  • announce the Canada Recovery Dividend, a one-time 15% tax on banks and life insurers, and propose an additional 1.5% tax on banking and life insurer groups
  • address tax planning that is viewed as manipulating Canadian-controlled private corporation (CCPC) status, in the context of investment income taxation; and reduce the foreign tax deductions that CCPCs may claim for foreign accrual property income
  • curtail certain ‘aggressive’ tax planning arrangements by financial institutions that result in artificial tax deductions
  • amend the application of the general anti-avoidance rule, to ensure that it applies in respect of tax attributes that have not yet become relevant to the computation of tax
  • announce a public consultation on the Canadian implementation of OECD model rules that introduce a global minimum tax (Pillar Two) for large multinational enterprises.

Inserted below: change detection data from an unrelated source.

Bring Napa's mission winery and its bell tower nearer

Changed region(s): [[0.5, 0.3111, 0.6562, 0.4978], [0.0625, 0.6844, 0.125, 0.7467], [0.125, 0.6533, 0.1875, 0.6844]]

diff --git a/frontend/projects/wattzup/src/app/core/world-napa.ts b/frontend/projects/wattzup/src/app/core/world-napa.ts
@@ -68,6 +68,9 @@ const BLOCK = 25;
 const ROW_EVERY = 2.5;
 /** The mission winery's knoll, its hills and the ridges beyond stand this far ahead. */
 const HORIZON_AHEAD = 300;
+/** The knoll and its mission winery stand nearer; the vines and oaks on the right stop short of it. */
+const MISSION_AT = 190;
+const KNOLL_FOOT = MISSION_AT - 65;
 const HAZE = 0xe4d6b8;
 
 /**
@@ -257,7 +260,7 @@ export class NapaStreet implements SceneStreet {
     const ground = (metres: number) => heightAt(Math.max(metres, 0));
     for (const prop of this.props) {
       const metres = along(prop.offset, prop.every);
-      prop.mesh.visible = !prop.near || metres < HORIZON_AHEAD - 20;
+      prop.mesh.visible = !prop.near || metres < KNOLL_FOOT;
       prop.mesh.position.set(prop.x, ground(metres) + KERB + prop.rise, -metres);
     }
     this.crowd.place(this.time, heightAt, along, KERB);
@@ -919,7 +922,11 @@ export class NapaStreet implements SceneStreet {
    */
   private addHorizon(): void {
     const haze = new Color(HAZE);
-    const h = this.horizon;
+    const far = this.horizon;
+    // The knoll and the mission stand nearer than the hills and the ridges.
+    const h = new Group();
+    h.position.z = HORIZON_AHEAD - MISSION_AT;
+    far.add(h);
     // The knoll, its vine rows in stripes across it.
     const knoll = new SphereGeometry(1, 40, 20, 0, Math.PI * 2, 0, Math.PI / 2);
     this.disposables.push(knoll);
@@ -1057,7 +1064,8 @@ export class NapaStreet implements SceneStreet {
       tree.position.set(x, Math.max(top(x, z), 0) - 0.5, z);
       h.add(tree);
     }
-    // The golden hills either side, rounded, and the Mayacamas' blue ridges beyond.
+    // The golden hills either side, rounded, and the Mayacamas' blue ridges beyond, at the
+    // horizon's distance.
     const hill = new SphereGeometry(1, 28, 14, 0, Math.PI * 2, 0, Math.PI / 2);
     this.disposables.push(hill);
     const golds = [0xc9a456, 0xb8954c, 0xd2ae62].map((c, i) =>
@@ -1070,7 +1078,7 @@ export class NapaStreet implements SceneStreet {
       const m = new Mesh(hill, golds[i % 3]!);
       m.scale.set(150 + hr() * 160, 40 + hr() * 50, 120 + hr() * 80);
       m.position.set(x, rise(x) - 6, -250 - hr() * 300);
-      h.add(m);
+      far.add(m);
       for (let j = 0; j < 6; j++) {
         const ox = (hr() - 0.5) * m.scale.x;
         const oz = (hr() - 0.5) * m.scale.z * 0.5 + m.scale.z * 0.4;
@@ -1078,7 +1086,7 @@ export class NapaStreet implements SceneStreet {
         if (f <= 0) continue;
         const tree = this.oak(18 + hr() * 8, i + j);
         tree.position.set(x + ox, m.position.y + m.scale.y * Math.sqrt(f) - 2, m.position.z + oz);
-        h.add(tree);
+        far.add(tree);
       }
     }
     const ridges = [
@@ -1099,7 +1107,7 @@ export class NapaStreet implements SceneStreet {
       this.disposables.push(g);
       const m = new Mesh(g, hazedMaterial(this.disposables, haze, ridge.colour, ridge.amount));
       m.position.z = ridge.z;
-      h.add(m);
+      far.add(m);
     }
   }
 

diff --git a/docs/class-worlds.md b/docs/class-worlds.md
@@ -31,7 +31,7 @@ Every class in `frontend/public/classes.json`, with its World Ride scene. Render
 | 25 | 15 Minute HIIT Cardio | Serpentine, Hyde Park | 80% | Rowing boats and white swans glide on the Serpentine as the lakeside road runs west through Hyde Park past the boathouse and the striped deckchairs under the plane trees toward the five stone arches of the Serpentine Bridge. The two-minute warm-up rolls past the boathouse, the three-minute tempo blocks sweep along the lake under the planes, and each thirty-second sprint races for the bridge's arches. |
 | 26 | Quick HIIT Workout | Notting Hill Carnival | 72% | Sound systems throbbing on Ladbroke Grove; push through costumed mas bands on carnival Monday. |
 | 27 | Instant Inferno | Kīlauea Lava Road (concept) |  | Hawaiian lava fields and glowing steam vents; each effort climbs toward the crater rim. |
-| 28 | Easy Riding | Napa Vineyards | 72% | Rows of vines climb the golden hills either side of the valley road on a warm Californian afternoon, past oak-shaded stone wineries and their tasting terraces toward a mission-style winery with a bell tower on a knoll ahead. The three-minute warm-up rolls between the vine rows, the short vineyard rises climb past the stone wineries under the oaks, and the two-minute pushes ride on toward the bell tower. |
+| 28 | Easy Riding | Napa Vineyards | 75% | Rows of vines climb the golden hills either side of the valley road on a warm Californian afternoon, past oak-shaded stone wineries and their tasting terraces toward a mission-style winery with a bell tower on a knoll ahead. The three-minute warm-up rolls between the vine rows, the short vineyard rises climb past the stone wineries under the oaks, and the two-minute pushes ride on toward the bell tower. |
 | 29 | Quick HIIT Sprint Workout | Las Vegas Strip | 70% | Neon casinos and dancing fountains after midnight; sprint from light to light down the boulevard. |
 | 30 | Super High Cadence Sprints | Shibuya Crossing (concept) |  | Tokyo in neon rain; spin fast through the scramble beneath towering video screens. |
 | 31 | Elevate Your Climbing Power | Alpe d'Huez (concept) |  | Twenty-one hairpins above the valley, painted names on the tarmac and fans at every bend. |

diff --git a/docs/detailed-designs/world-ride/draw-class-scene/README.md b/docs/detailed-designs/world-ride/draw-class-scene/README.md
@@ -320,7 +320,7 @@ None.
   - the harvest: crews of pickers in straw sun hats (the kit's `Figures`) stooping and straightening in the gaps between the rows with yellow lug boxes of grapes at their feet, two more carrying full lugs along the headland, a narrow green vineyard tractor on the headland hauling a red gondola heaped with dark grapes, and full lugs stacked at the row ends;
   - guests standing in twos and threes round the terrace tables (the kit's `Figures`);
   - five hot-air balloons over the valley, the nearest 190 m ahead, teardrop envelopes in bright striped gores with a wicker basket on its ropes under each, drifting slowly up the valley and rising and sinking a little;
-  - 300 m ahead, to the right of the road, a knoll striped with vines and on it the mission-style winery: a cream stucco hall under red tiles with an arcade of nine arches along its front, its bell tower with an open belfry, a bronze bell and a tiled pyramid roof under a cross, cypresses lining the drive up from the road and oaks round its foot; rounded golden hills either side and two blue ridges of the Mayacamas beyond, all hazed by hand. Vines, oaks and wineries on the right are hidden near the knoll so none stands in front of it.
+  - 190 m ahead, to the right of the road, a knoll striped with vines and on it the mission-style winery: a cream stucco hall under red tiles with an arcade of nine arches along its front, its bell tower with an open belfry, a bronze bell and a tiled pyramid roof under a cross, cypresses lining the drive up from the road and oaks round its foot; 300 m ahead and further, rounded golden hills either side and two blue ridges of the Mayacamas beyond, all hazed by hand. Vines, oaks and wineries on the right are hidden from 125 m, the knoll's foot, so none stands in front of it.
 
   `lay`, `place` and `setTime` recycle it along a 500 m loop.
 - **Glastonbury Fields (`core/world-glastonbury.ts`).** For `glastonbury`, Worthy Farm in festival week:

The takeaway: The budget does not include changes to corporate income tax rates, and does not provide an update on the expected timing of ‘anti-hybrid’ legislation, although the government is committed to releasing draft rules. This is concerning to taxpayers as the first phase of these rules was to be effective July 1, 2022. Although still waiting for the rules, taxpayers should be prepared for their imminent effective date.